Jay Lauf, The Atlantic’s publisher, swears he doesn’t hate banner ads. The thing is, he thinks most are a waste of space for all involved.
“I would love to eliminate banners because I think most of them don’t work,” said Lauf, who also has some experience as a journalist. “There’s a need for scalable solution for certain advertisers. What I’m advocating is more relevant, engaging content.”
The Atlantic, the venerable 155-year-old publication, is doubling down on its approach to the new wave of digital advertising: native ads. Launched three years ago, Native Solutions creates ad programs that have the look and feel of The Atlantic’s content. The goal: help brands create and distribute engaging content by making the ads linkable, sharable and discoverable. For example, take a look at the work it did with Porsche on the image-heavy sponsored post, “Where Design Meets Technology,” which was shared 139 times on Facebook and 80 times on Twitter.

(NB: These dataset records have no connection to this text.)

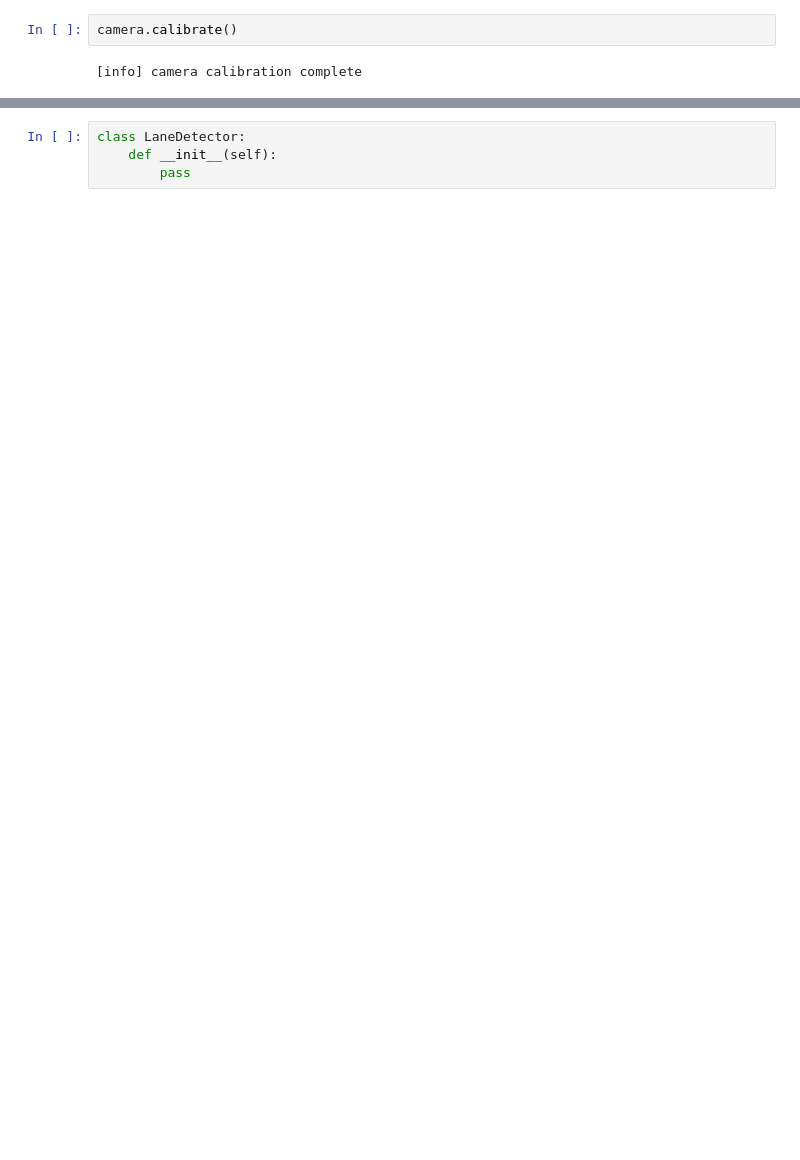
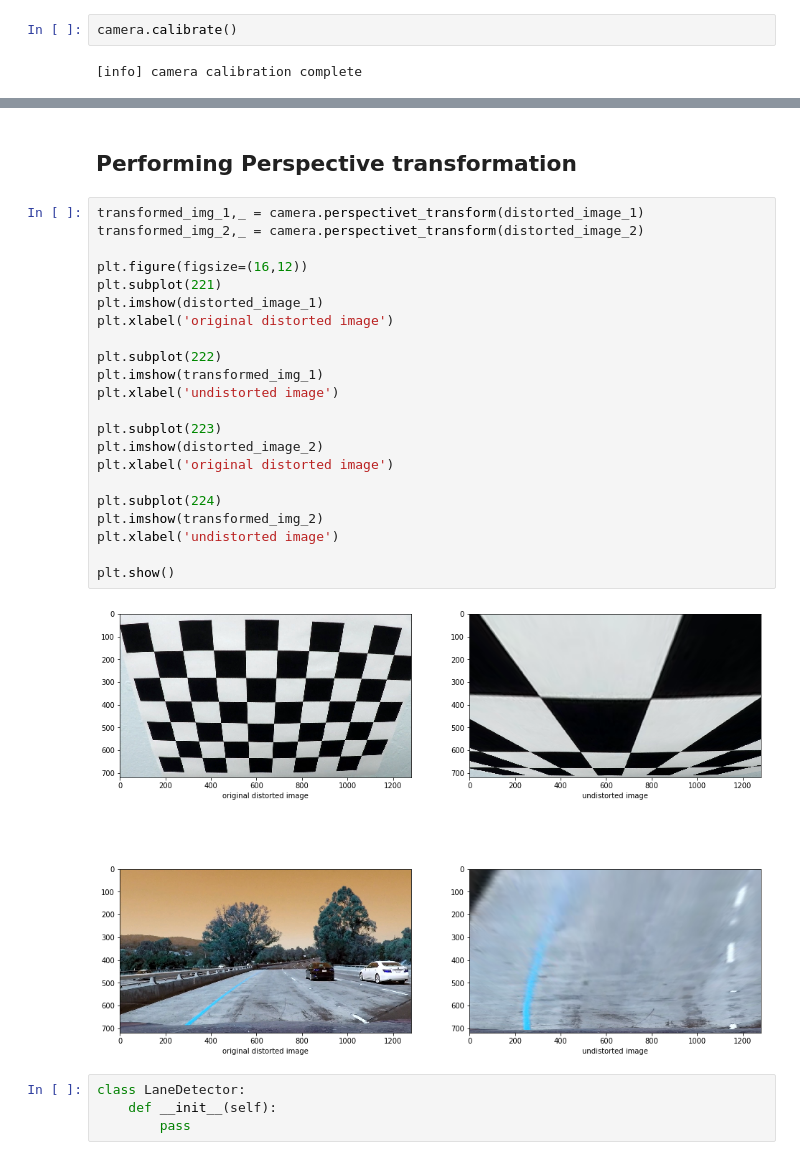
Before and after one commit to AmeyaWagh/CarND_Advanced_Lane_Lines, a Jupyter notebook: Advanced_Lane_Lines.ipynb, the cells around one changed output, grey strips where cells are left out. Cells and saved outputs as stored; diff of their text form; blank space fills up the shorter version.

Commit message:
perspective transform done

```diff
--- a/Advanced_Lane_Lines.ipynb
+++ b/Advanced_Lane_Lines.ipynb
@@ -78,3 +115,29 @@ plt.show()
+# %% [markdown]
+## Performing Perspective transformation
+# %%
+transformed_img_1,_ = camera.perspectivet_transform(distorted_image_1)
+transformed_img_2,_ = camera.perspectivet_transform(distorted_image_2)
+
+plt.figure(figsize=(16,12))
+plt.subplot(221)
+plt.imshow(distorted_image_1)
+plt.xlabel('original distorted image')
+
+plt.subplot(222)
+plt.imshow(transformed_img_1)
+plt.xlabel('undistorted image')
+
+plt.subplot(223)
+plt.imshow(distorted_image_2)
+plt.xlabel('original distorted image')
+
+plt.subplot(224)
+plt.imshow(transformed_img_2)
+plt.xlabel('undistorted image')
+
+plt.show()
+# %% [output]
+[figure, added]
 # %%
 class LaneDetector:
     def __init__(self):
```
Also changed, not shown: parts of 8 cells of this notebook.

The Native Solutions programs has been so successful that it now accounts for half of digital ad revenue, which is up over 50 percent so far this year.
“A lot of people worry about crossing editorial and advertising lines, but I think it respects readers more,” Lauf said. “It’s saying, ‘You know what you’re interested in.’ It’s more respectful of the reader that way.”
Media companies are scrambling to find the most advertising dollars they can and are realizing that traditional banners aren’t solely doing the job. Lauf sees the writing on the wall, and while he’s quick to say that banners aren’t dying, he acknowledges the ineffectiveness of banners. He’s not alone. BuzzFeed, Gawker, Forbes and the Huffington Post all offer content-based ad formats. These moves go hand in glove with the clamor among brands for content creation.
“I think we occupy an interesting place between the innovation and new thinking that a BuzzFeed brings to equation, but the analogue Atlantic’s level of sophistication,” Lauf said. “We’re still having that same high-level conversation, but the more edgy thinking of a BuzzFeed.”
Like BuzzFeed, Lauf has a 15-person creative team that helps brands create content and develop distribution strategies.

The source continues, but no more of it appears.